‘I think what i’m trying to do is create moments of recognition. to try to detonate some kind of feeling or understanding of lived experience.
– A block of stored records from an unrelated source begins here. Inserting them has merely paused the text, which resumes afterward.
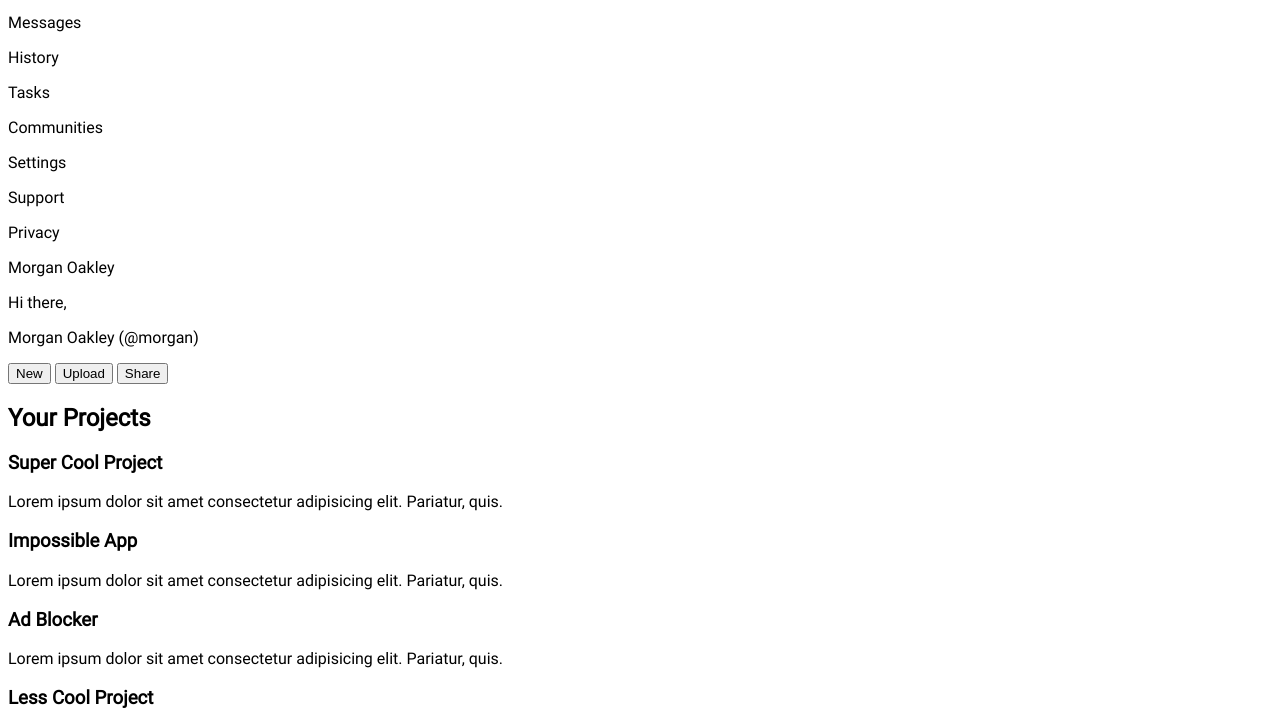
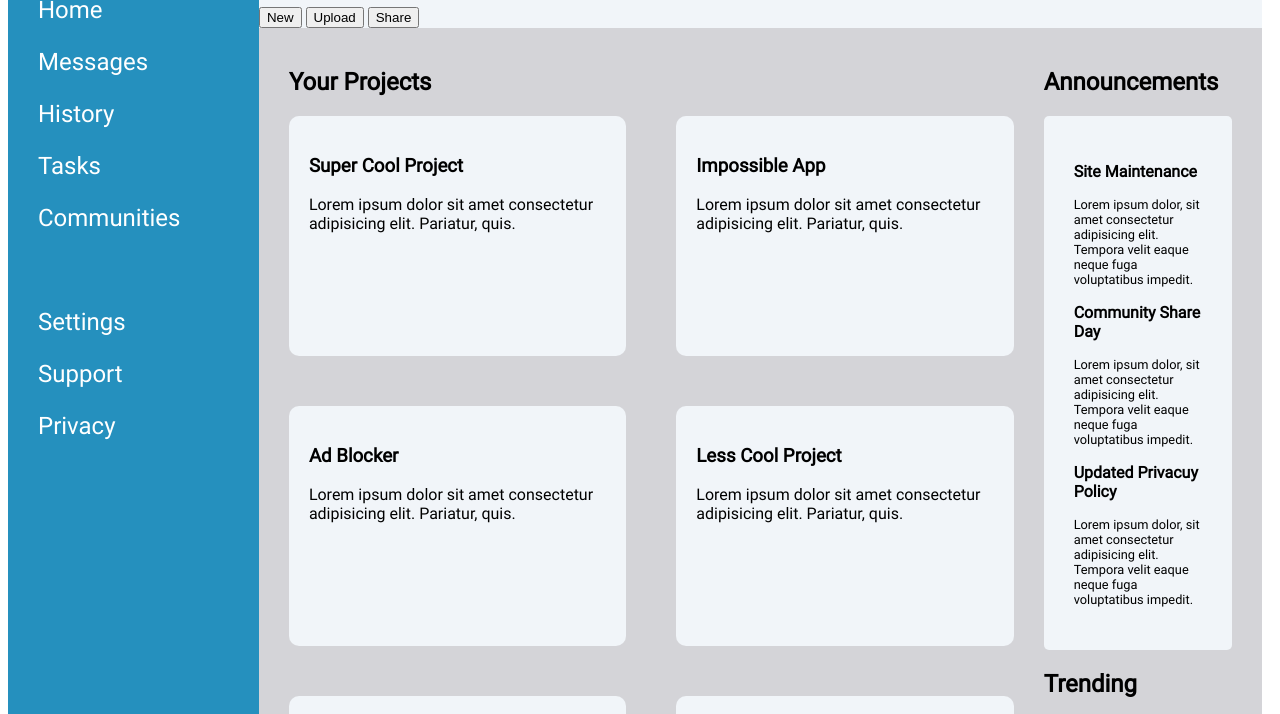
Before and after one commit to FishShalami/odin-dashboard, a plain HTML site: page index.html in a window 1280 px wide. Shown: the part 138-852 px from the top of the page. Drawn offline with Linux system fonts and the light colour scheme.

Commit message:
Main, sidebar layout complete with some styling

```diff
--- a/index.html
+++ b/index.html
@@ -16,13 +16,13 @@
             <p class="side-menu">History</p>
             <p class="side-menu">Tasks</p>
             <p class="side-menu">Communities</p>
-        </div>
-        <user-admin>
+            <br>
             <p class="side-menu">Settings</p>
             <p class="side-menu">Support</p>
             <p class="side-menu">Privacy</p>
-        </user-admin>
         </div>
+    </div>
+    <div class="content">
         <div class="header">
             <div class="top-line">
                 <div class="search">
@@ -46,8 +46,12 @@
             </div>
         </div>
         <div class="main">
+            <div class="project-title">
+                    <h2 >Your Projects</h2>
+            </div>
             <div class="projects">
-            <h2>Your Projects</h2>
+
+                <div class ='card-group'>
                     <div class="card">
                         <h3>Super Cool Project</h3>
                         <p class="card-content">Lorem ipsum dolor sit amet consectetur adipisicing elit. Pariatur, quis.</p>
@@ -79,21 +83,30 @@
                         <span class="option-bar"></span>
                     </div>
                 </div>
+            </div>
+            <div class="announce-title">
+                    <h2>Announcements</h2>
+            </div>
+            <div class="trend-announce-group">
                 <div class="announcements">
+                    <div class="announce-group">
                             <div class="announcement">
-                <h4>Site Maintenance</h4>
+                                <p>Site Maintenance</p>
                                 <p>Lorem ipsum dolor, sit amet consectetur adipisicing elit. Tempora velit eaque neque fuga voluptatibus impedit.</p>
                             </div>
                             <div class="announcement">
-                <h4>Community Share Day</h4>
+                                <p>Community Share Day</p>
                                 <p>Lorem ipsum dolor, sit amet consectetur adipisicing elit. Tempora velit eaque neque fuga voluptatibus impedit.</p>
                             </div>
                             <div class="announcement">
-                <h4>Updated Privacuy Policy</h4>
+                                <p>Updated Privacuy Policy</p>
                                 <p>Lorem ipsum dolor, sit amet consectetur adipisicing elit. Tempora velit eaque neque fuga voluptatibus impedit.</p>
                             </div>
                     </div>
+                </div>
                 <div class="trending">
+                        <h2 class="trending-title">Trending</h2>
+                        <div class='trending-group'>
                             <div class="trending-user">
                                 <p>@tegan</p>
                                 <p>World Peace Builder</p>
@@ -112,5 +125,8 @@
                             </div>
                         </div>
                 </div>
+            </div>
+        </div>
+    </div>
 </body>
 </html>
--- a/styles.css
+++ b/styles.css
@@ -4,13 +4,131 @@
 }
 
 :root {
-    --sidebar-color: #38bdf8;
+    --sidebar-color: #2590be;
     --main-color: #d4d4d8;
     --card-trim-color: #f59e0b;
     --shadow-color: #a3a3a3;
-    --white: #f1f5f9;
+    --white-color: #f1f5f9;
+    --white-text: #ffffff;
 
     font-family: 'Roboto', 'Courier New', Courier, monospace;
     box-sizing: border-box;
 
 }
+
+h4 {
+    font-weight:800;
+    color: red;
+}
+
+body {
+    display: grid;
+    grid-template-columns: 1fr 4fr;
+    height: 98vh;
+    width: 98vw;
+    grid-template-areas:
+    "sidebar content";
+}
+
+.sidebar {
+    background-color: var(--sidebar-color);
+    color: var(--white-text);
+    grid-area: sidebar;
+
+    display: grid;
+    padding-left: 30px;
+    grid-template-rows: 50px 1fr 1fr;
+    align-items: start;
+
+}
+
+.user-menu,
+.user-admin {
+    font-size: 1.5rem;
+}
+
+.content {
+    background-color: var(--main-color);
+    grid-area: content;
+
+
+    display: grid;
+    grid-template-columns: 1fr;
+    grid-template-areas:
+    "header"
+    "main";
+
+
+}
+
+.header {
+    background-color: var(--white-color);
+    grid-area: header;
+    display: grid;
+}
+
+.main {
+    grid-area: main;
+    display: grid;
+    grid-template-columns: 4fr 1fr;
+    grid-template-rows: auto 1fr;
+    grid-template-areas:
+    "project-title announce-title"
+    "card-group trend-announce-group";
+    padding: 20px 30px 80px;
+}
+
+.project-title {
+    grid-area: project-title;
+}
+
+.announce-title {
+    grid-area: announce-title;
+}
+
+.announcement p:first-of-type {
+    font-weight:bold;
+}
+
+.announcement p:nth-child(2) {
+    font-size: .8rem;
+}
+
+.trend-announce-group {
+    grid-area: trend-announce-group;
+    display: flex;
+    flex-direction: column;
+    justify-content: space-between;
+
+}
+
+.card-group {
+    display: grid;
+    grid-template-columns: repeat(2, minmax(200px, 1fr));
+    gap: 50px;
+    margin-right: 30px;
+    grid-area: card-group;
+}
+/*
+.card-group,
+.announce-group,
+.trending {
+    align-self: stretch;
+} */
+
+.card {
+    background-color: var(--white-color);
+    min-height: 200px;
+    padding: 20px;
+    border-radius: 10px;
+
+}
+
+
+
+.announce-group,
+.trending-group {
+    background-color: var(--white-color);
+    border-radius: 5px;
+    padding: 30px;
+}
```
Lines whose indentation alone changed are shown as unchanged.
I try to deal with the complexities of power and social life, but as far as the visual presentation goes I purposely avoid a high degree of difficulty‘. barbara kruger

barbara kruger: between being born and dying

following text from richard d. marshall, curator:

‘borrowing from mass media’s high-volume graphic punch, her black-and-white text questions the viewer about power, gender roles, social relationships, political issues, consumerism, and individual autonomy and desire. the exterior surfaces announce, ‘know nothing, forget everything, believe anything’,

barbara kruger: between being born and dying

‘plenty should be enough’ and ‘in violence we forget who we are’ (a quote from mary mccarthy).  on the interior walls, reading clockwise, she continues with the declarative phrases, ‘if it screams, shove it, ‘if it vomits, starve it’…   barbara kruger: between being born and dying

‘the pronounced verticality of the helvetica ultra-condensed typeface accentuates the vertical thrust of the window mullions, the mass of the skyscraper, and the erect stainless steel columns.’  

barbara kruger: between being born and dying

on these columns, kruger has applied phrases that read vertically rather than horizontally and that complicate their readability:  ‘the globe shrinks for those that own it’ and ‘between being born and dying.’

barbara kruger: between being born and dying

kruger completes the total transformation of the lobby space by covering the floor with sentences that read from opposite directions:  ‘you make history when you do business’ and ‘a rich man’s jokes are always funny.’

photographs by jesse david harris   via design notes